Where refugee camps are ‘settlements’: the older people fleeing South Sudan for Uganda
The dust gets everywhere. Even with all of the car windows closed for the entire ten-hour journey, we are all covered in fine, red dust as we clamber out of the vehicle into the sweltering heat of the refugee settlement. Having never been to a refugee camp, I'm unsure of what to expect and tried hard to suppress the rising anxiety in the pit of my stomach. I was picturing the death and starvation I'd seen in camps around the world on TV, but the reality of this settlement doesn't seem the same.
When I arrived at the Numanzi camp, we walked over to at least 200 older people, many accompanied by the children they care for, under a huge tree at the centre of the settlement. They were expecting us, and burst into a joyous traditional song and danced as we approach. It's beautiful and moving to everyone sharing the music in defiance of the horrific things they all must have bared witness to in the long lives of the older men and women, and the short lives of their younger counterparts.
Adjumani in Uganda borders South Sudan to the north and is the main entry point for South Sudanese refugees, the numbers of which have increased rapidly due to new threats of horrific violence and terror. Uganda is unique in east Africa for its favourable laws for refugees and because of this over 199,000 people have arrived in Adjumani since the domestic and political situations worsened in South Sudan in 2013.
Refugee camps are much more commonly referred to as 'settlements' here, as the rules restricting movement typically found in areas such as this are more relaxed than in other parts of the world.
The story of David and the work of HelpAge
Our translator, who expertly translates between Dinka, Luganda and English, enables us to hear directly from the older people. David is 70. He and his wife care for their three young grandchildren. His daughter and her husband were killed by violence in their village before the family fled to Adjumani. He speaks passionately about how the most important thing is that his grandchildren are able to go to school and get a good education.
David is a key member of one of the older people's groups set up by HelpAge in the settlement. He went on to talk about how much he valued the work of the HelpAge staff in Adjumani, something we heard from every older person who spoke to us.
But we have so much more to do. Many older people are predominantly concerned about their children and grandchildren, and many of them are the main carers for grandchildren whose parents have either died or have had to return to South Sudan.

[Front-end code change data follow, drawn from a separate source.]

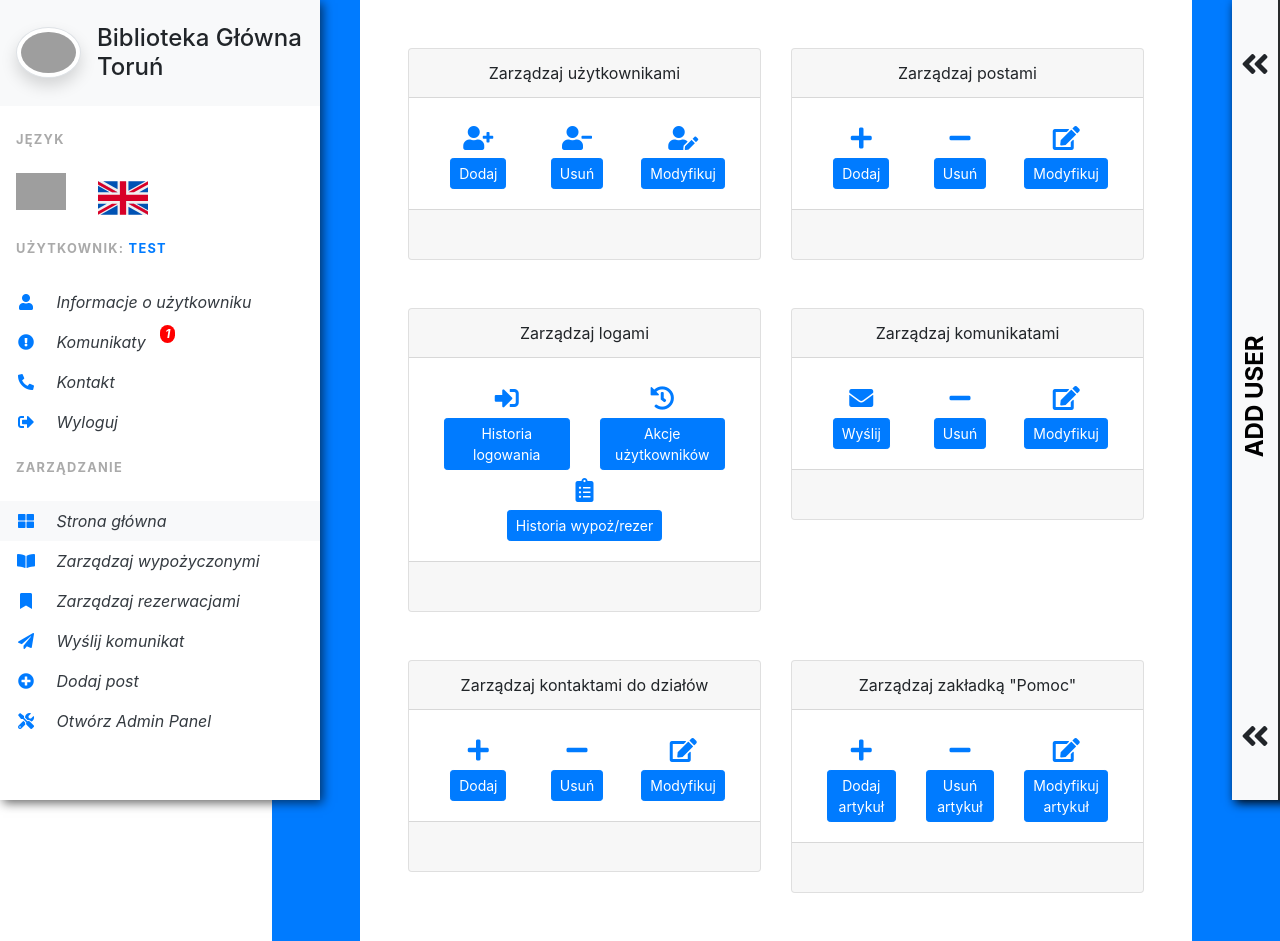
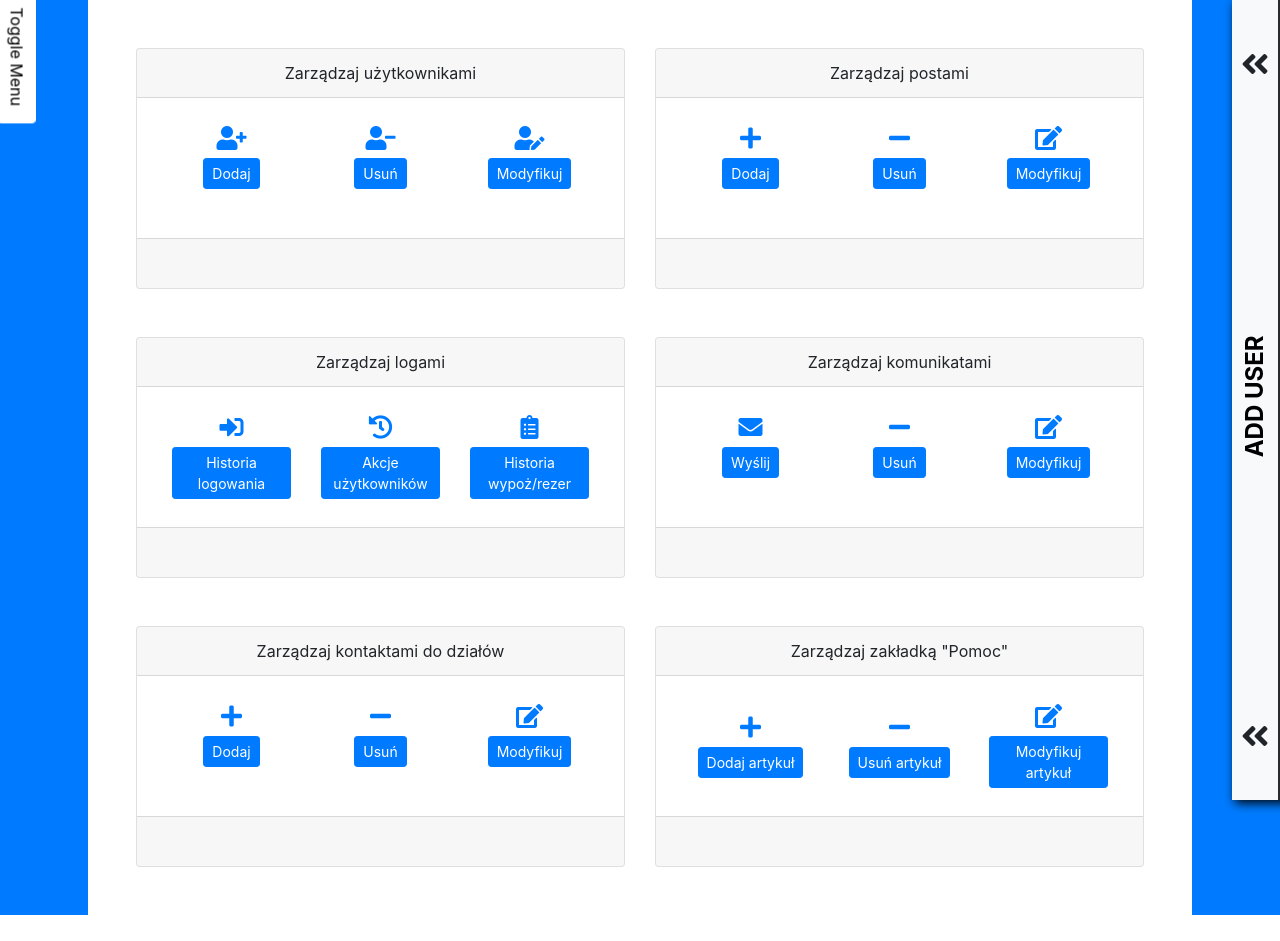
Before and after one commit to jakubwirfel/LibraryApp, a PHP site: page /LibraryApp/index.php?admin_panel&panel=add_user in a window 1280 px wide. After the commit the page ends 915 px from the top, so only its background shows below. Run offline with PHP 8.4, Linux system fonts and the light colour scheme; a user stored in the database is signed in; data comes from the database, SQL or seed files in the repository; some libraries are stand-ins or nearby versions; grey boxes are pictures that could not be loaded.

Commit message:
Change sidebar menu and add togle to hidden them

```diff
--- a/index.php
+++ b/index.php
@@ -69,7 +69,26 @@
         </div>
         <!-- End Errors box -->
     </main>
-</body>
+<script>
+    var menuToggle = document.querySelectorAll("#menu-toggle");
+    $(function() {
+            $(menuToggle).on('click', function() {
+            $('#sidebar').toggleClass('active');
+            $('#menu-toggle').toggleClass('active');
+            $('#content').toggleClass('active');
+        });
+    });
+</script>
+<script>
+    var defoultPage = "http://127.0.0.1/LibraryApp/index.php"
+    if (defoultPage !== window.location.href) {
+    $(function() {
+            $('#sidebar').toggleClass('active');
+            $('#menu-toggle').toggleClass('active');
+            $('#content').toggleClass('active');
+    });
+    }
+</script>
 <?php if(($returned['group'] != "1") && ($returned['permissions'] != "user = 1")) :?>
 <script>
     var arrows = document.querySelectorAll("#arrow");
@@ -82,4 +101,5 @@
     });
 </script>
 <?php endif ?>
+</body>
 </html>
--- a/public/css/main.css
+++ b/public/css/main.css
@@ -1,6 +1,6 @@
 .vertical-nav {
-  min-width: 20rem;
-  width: 20rem;
+  min-width: 18rem;
+  width: 18rem;
   height: 100vh;
   position: fixed;
   top: 0;
@@ -8,18 +8,25 @@
   box-shadow: 3px 3px 10px rgba(0, 0, 0, 0.6);
   transition: all 0.4s;
 }
+#menu-toggle{
+  color:black;
+  position: fixed;
+  top: 40px;
+  left: calc(15rem + 6px);
+  transform: rotate(90deg);
+  background: white;
+  transition: all 0.4s;
+  }
+
 .page-content {
   width: calc(100% - 17rem);
+  min-height: 100vh;
   margin-left: 17rem;
   transition: all 0.4s;
 }
 body {
   min-height: 100vh;
   overflow-x: hidden;
-}
-.page-content {
-  min-height: 100vh;
-  width: calc(100% - 17rem);
 }
 .separator {
   margin: 3rem 0;
@@ -128,6 +135,9 @@
     font-weight: 700;
     width: 100vh;
 }
+.card-body {
+  min-height: 140px;
+}
 .card_footer {
   height: 50px;
 }
@@ -148,6 +158,16 @@
   -ms-transform: rotate(180deg);
   -o-transform: rotate(180deg);
 }
+#sidebar.active {
+  left: -20rem;
+}
+#menu-toggle.active {
+  left: -3rem;
+}
+#content.active {
+  margin-left: 0;
+  width: 100%;
+}
 input[type=checkbox],
 input[type=radio] {
   -ms-transform: scale(1.5); /* IE */
--- a/src/modules/nav.php
+++ b/src/modules/nav.php
@@ -1,5 +1,5 @@
-<nav class="vertical-nav bg-white" id="sidebar">
-<div class="py-4 px-3 mb-4 bg-light">
+<nav class="vertical-nav bg-white overflow-auto" id="sidebar">
+        <div class="py-4 px-3 mb-2 bg-light">
             <div class="media d-flex align-items-center"><img src="https://icons-for-free.com/iconfiles/png/512/bookshelf+library+icon-1320087270870761354.png" alt="logo" width="65" class="mr-3 rounded-circle img-thumbnail shadow">
                 <div class="media-body">
                     <h4 class="m-0">Biblioteka Główna Toruń</h4>
@@ -272,3 +272,5 @@
 }
 ?>
 </nav>
+<button id="menu-toggle" class="btn">Toggle Menu <i class="fa fa-
+filter"></i></button>
--- a/src/services/add_user.php
+++ b/src/services/add_user.php
@@ -27,33 +27,33 @@
 <div id="add_user">
     <form action="index.php?admin_panel&panel=add_user" method="POST">
     <div class="form-group row">
-        <label for="inputUsername" class="col-sm-3 col-form-label">Nazwa użytkownika</label>
-        <div class="col-sm-9">
+        <label for="inputUsername" class="col-sm-4 col-form-label">Nazwa użytkownika</label>
+        <div class="col-sm-8">
         <input type="text" name="user_name" class="form-control" id="inputUsername" placeholder="Nazwa użytkownika" value="<?php if(isset($_POST['user_name'])) { echo $_POST['user_name'];} else {echo '';}?>">
         </div>
     </div>
     <div class="form-group row">
-        <label for="inputEmail" class="col-sm-3 col-form-label">Email</label>
-        <div class="col-sm-9">
+        <label for="inputEmail" class="col-sm-4 col-form-label">Email</label>
+        <div class="col-sm-8">
         <input type="email" class="form-control" id="inputEmail" placeholder="Email" name="email" value="<?php if(isset($_POST['email'])) { echo $_POST['email'];} else {echo '';}?>">
         </div>
     </div>
     <div class="form-group row">
-        <label for="inputPassword" class="col-sm-3 col-form-label">Hasło</label>
-        <div class="col-sm-9">
+        <label for="inputPassword" class="col-sm-4 col-form-label">Hasło</label>
+        <div class="col-sm-8">
         <input type="password" name="password" class="form-control" id="inputPassword" placeholder="Hasło">
         </div>
     </div>
     <div class="form-group row">
-        <label for="inputPassword2" class="col-sm-3 col-form-label"></label>
-        <div class="col-sm-9">
+        <label for="inputPassword2" class="col-sm-4 col-form-label"></label>
+        <div class="col-sm-8">
         <input type="password" name="password_repet" class="form-control" id="inputPassword2" placeholder="Powtórz hasło">
         </div>
     </div>
 
     <div class="form-group form-check">
     <input type="hidden" value="0" name="password_change">
-    <input type="checkbox" class="form-check-input " id="PwdChange" value="1" name="password_change">
+    <input type="checkbox" class="form-check-input" id="PwdChange" value="1" name="password_change">
     <label class="form-check-label checkbox" for="PwdChange">Użytkownik musi zmienić hasło przy logowaniu</label>
   </div>
     <fieldset class="form-group">
```
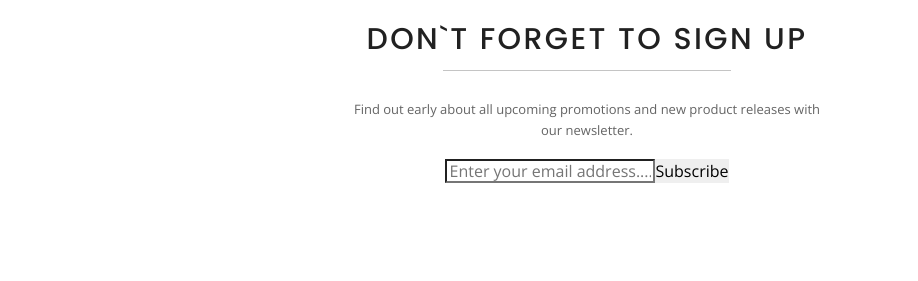
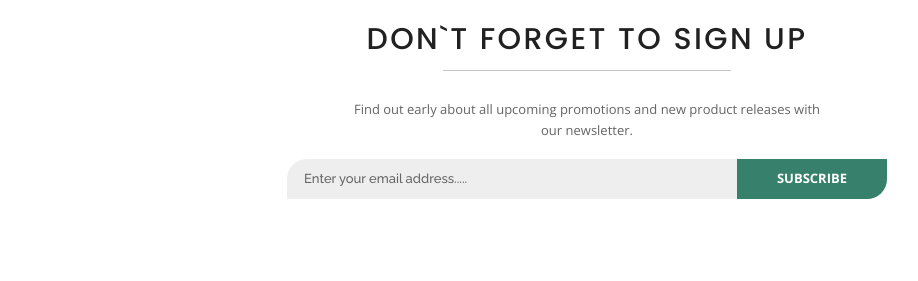
Before and after one commit to Zymbsis-fs/Home-Design, a plain HTML site: page index.html in a window 1280 px wide. Shown: the part 3736-4017 px from the top of the page, without its empty margins (53-971 px from the left). Drawn offline with nearby package versions, Linux system fonts and the light colour scheme.

Commit message:
eighth-section

```diff
--- a/css/styles.css
+++ b/css/styles.css
@@ -842,4 +842,26 @@ address {
   justify-content: center;
 }
 
-.registration-input {}
+.registration-input {
+  width: 450px;
+  height: 40px;
+  padding-left: 17px;
+  border-top-left-radius: 20px;
+  background-color: #eee;
+  border: none;
+  font-family: Raleway;
+  font-size: 13px;
+  font-weight: 500;
+  line-height: 3.05;
+}
+
+input::placeholder {
+  color: #646464;
+}
+
+.registration-button {
+  width: 150px;
+  height: 40px;
+  border-top-left-radius: 0;
+  text-transform: uppercase;
+}
--- a/index.html
+++ b/index.html
@@ -444,11 +444,16 @@
               type="email"
               name="user-email"
               placeholder="Enter your email address....."
-            /><button type="submit">Subscribe</button>
+            /><button class="button registration-button" type="submit">
+              Subscribe
+            </button>
           </form>
         </div>
       </section>
     </main>
+
+    <!-- Footer -->
+
     <footer>
       <div class="container">
         <a href=""
```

Collecting data on how many older people in refugee camps are carers continues to prove difficult, but working with other organisations will allow us to refine this and eventually show the true picture.
This is just one of the many challenges older people here face. But with the help of dedicated volunteers and monitoring group members, as well as the involvement and determination of the older people themselves, older men and women are being better considered in these refugee settings.